Not Quite the Diagnosis I Was Hoping For

It's been two weeks since the fine needle biopsy. I've been waiting for that call and it came today. I was completely unprepared for a drive into Jerusalem... sans GPS, on my own with two tots. (My 3 year old daughter has been home for over a week - a story I might share in a separate post). I went into Google Maps and printed out directions which I apparently did not follow very well because it took me 90 minutes to drive a 41 minute journey - story of my life. Thanks to 2 Arab taxi drivers and an apparently German lady tourist and her handy map I made it in the end. The German lady tourist was amazing! She told the angry drivers where they could go while my car idled alongside hers and she looked up the hospital in her Carta map! She was my hero today.

The place I needed to go within the hospital is a clinic that primarily operates as a mammography center. Lots of women and their stressed out husbands. I anticipated a quick wait and then very easy news/results from the Doctor.

What I didn't expect was the ceremonial wait in the private room and the somber look on the doctor's face as he proceeded to imply that I have a non-benign tumor. The diagnosis: Myoepithelioma or Myoepithelial Carcinoma. I saw the words, "carcinoma" on the paper with my name on it. I let him speak. I didn't interrupt. When he was done I started asking.
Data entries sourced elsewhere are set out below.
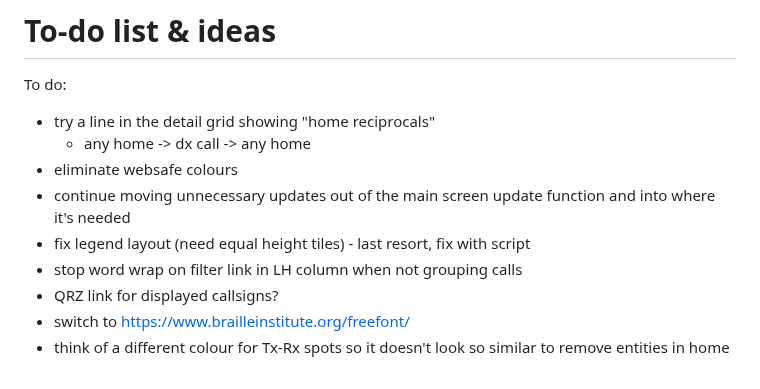
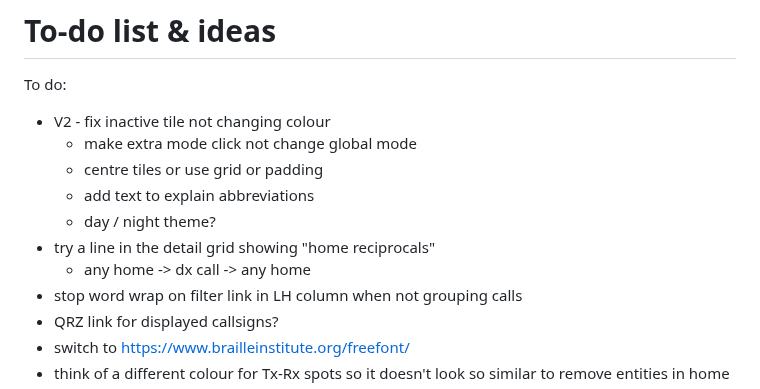
Before and after one commit to G1OJS/BandOpticon, a Markdown page: Change History.md, the part around the change. Drawn GitHub-style.

```diff
--- a/Change History.md
+++ b/Change History.md
@@ -118,11 +118,13 @@ Additional labels for pre-release and build metadata are available as extensions
 # To-do list & ideas
 
 To do:
+  - V2 - fix inactive tile not changing colour
+       - make extra mode click not change global mode
+       - centre tiles or use grid or padding
+       - add text to explain abbreviations
+       - day / night theme?
   - try a line in the detail grid showing "home reciprocals"
     - any home -> dx call -> any home
-  - eliminate websafe colours
-  - continue moving unnecessary updates out of the main screen update function and into where it's needed
-  - fix legend layout (need equal height tiles) - last resort, fix with script
   - stop word wrap on filter link in LH column when not grouping calls
   - QRZ link for displayed callsigns?
   - switch to https://www.brailleinstitute.org/freefont/
```
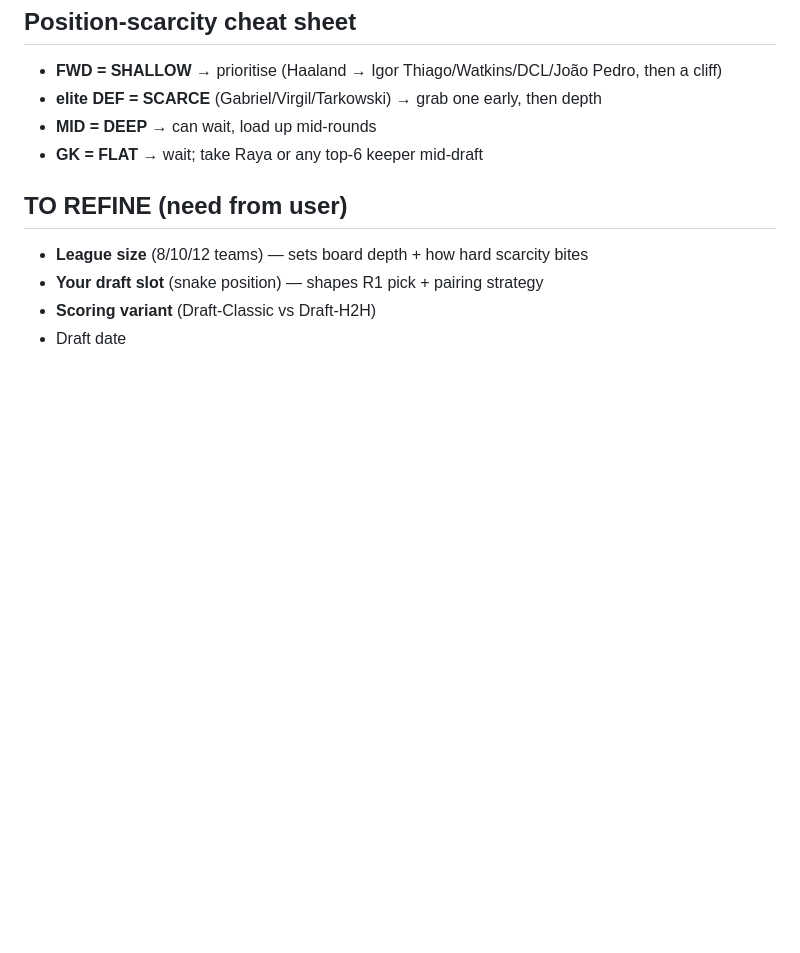
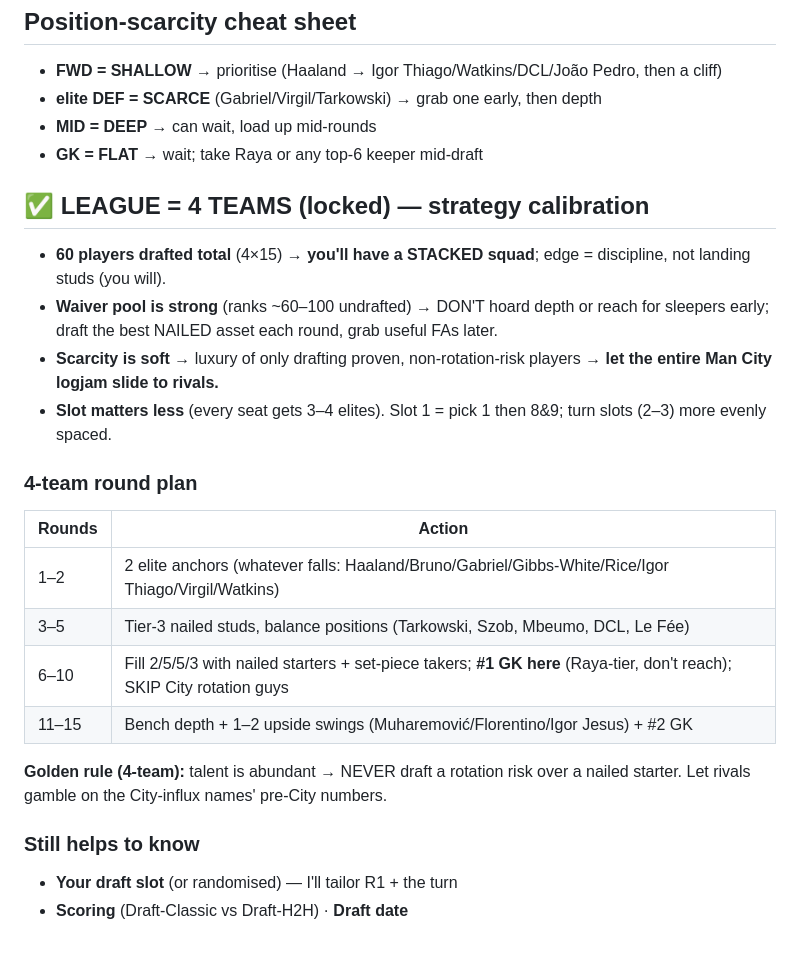
Before and after one commit to rneves2005-dotcom/fpl-dashboard, a Markdown page: draft_board.md, the part around the change. Drawn GitHub-style; blank space fills up the shorter version.

Commit message:
Draft board: calibrate for 4-TEAM league — stacked squads, strong waiver pool (don't hoard/reach), soft scarcity = let City logjam slide, round-by-round plan, golden rule (never rotation risk over nailed starter)

```diff
--- a/draft_board.md
+++ b/draft_board.md
@@ -69,8 +69,22 @@ Mukiele (SUN DEF 151, DEF-that-scores) · Van Hecke (TOT DEF 148, starts if Rome
 - **MID = DEEP** → can wait, load up mid-rounds
 - **GK = FLAT** → wait; take Raya or any top-6 keeper mid-draft
 
-## TO REFINE (need from user)
-- **League size** (8/10/12 teams) — sets board depth + how hard scarcity bites
-- **Your draft slot** (snake position) — shapes R1 pick + pairing strategy
-- **Scoring variant** (Draft-Classic vs Draft-H2H)
-- Draft date
+## ✅ LEAGUE = 4 TEAMS (locked) — strategy calibration
+- **60 players drafted total** (4×15) → **you'll have a STACKED squad**; edge = discipline, not landing studs (you will).
+- **Waiver pool is strong** (ranks ~60–100 undrafted) → DON'T hoard depth or reach for sleepers early; draft the best NAILED asset each round, grab useful FAs later.
+- **Scarcity is soft** → luxury of only drafting proven, non-rotation-risk players → **let the entire Man City logjam slide to rivals.**
+- **Slot matters less** (every seat gets 3–4 elites). Slot 1 = pick 1 then 8&9; turn slots (2–3) more evenly spaced.
+
+### 4-team round plan
+| Rounds | Action |
+|---|---|
+| 1–2 | 2 elite anchors (whatever falls: Haaland/Bruno/Gabriel/Gibbs-White/Rice/Igor Thiago/Virgil/Watkins) |
+| 3–5 | Tier-3 nailed studs, balance positions (Tarkowski, Szob, Mbeumo, DCL, Le Fée) |
+| 6–10 | Fill 2/5/5/3 with nailed starters + set-piece takers; **#1 GK here** (Raya-tier, don't reach); SKIP City rotation guys |
+| 11–15 | Bench depth + 1–2 upside swings (Muharemović/Florentino/Igor Jesus) + #2 GK |
+
+**Golden rule (4-team):** talent is abundant → NEVER draft a rotation risk over a nailed starter. Let rivals gamble on the City-influx names' pre-City numbers.
+
+### Still helps to know
+- **Your draft slot** (or randomised) — I'll tailor R1 + the turn
+- **Scoring** (Draft-Classic vs Draft-H2H) · **Draft date**
```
Basically I left in tears understanding FROM THE DOCTOR that I need surgery ASAP to remove the parotid gland and I may or may not need chemotherapy or whatever other treatments are out there. I left the clinic thinking I had crossed over that red line - a CANCER patient.

Yes, I cried the whole way home.

One swift Googling, as soon as I got home, made it pretty clear that the "diagnosis" was more like an inconclusive tushy-covering. No doctor wants to be sued (except maybe my family doctor, Dr. B.). Myoepithelioma is most often benign. It's a mixed-cell tumor. From what I understand, Myoepithelioma and Myoepithelial Carcinoma are very rare. What are the chances, right?

My parents spent the rest of the day researching every possibility with their doctor friends who are ENT surgeon and breast cancer surgery specialist and pathologist etc.. The next step is to go back to my ENT and see what she recommends. I'll probably need a head CT before surgery and I'll need to find an excellent neck surgeon.


It's a lot to take in. I have no choice but to sit tight and wait for each step and take it as it comes. I'm still a mama... and that doesn't change just because I'm worried I could fall into that 20% of rare parotid tumor cases that are actually cancer....

I have to wait and see.


  1. MBB, I'm so sorry to hear this! That won't be easy for anyone. Keep us posted {{{hugs}}}}

  2. Thank you MII that means a lot to me <3

  3. I am so sorry too. Was hoping to visit your blog to find better news. Please keep us informed.

  4. Thank you TO! I am staying positive. I have to get through the surgery no matter what the diagnosis.
    I believe in prayer.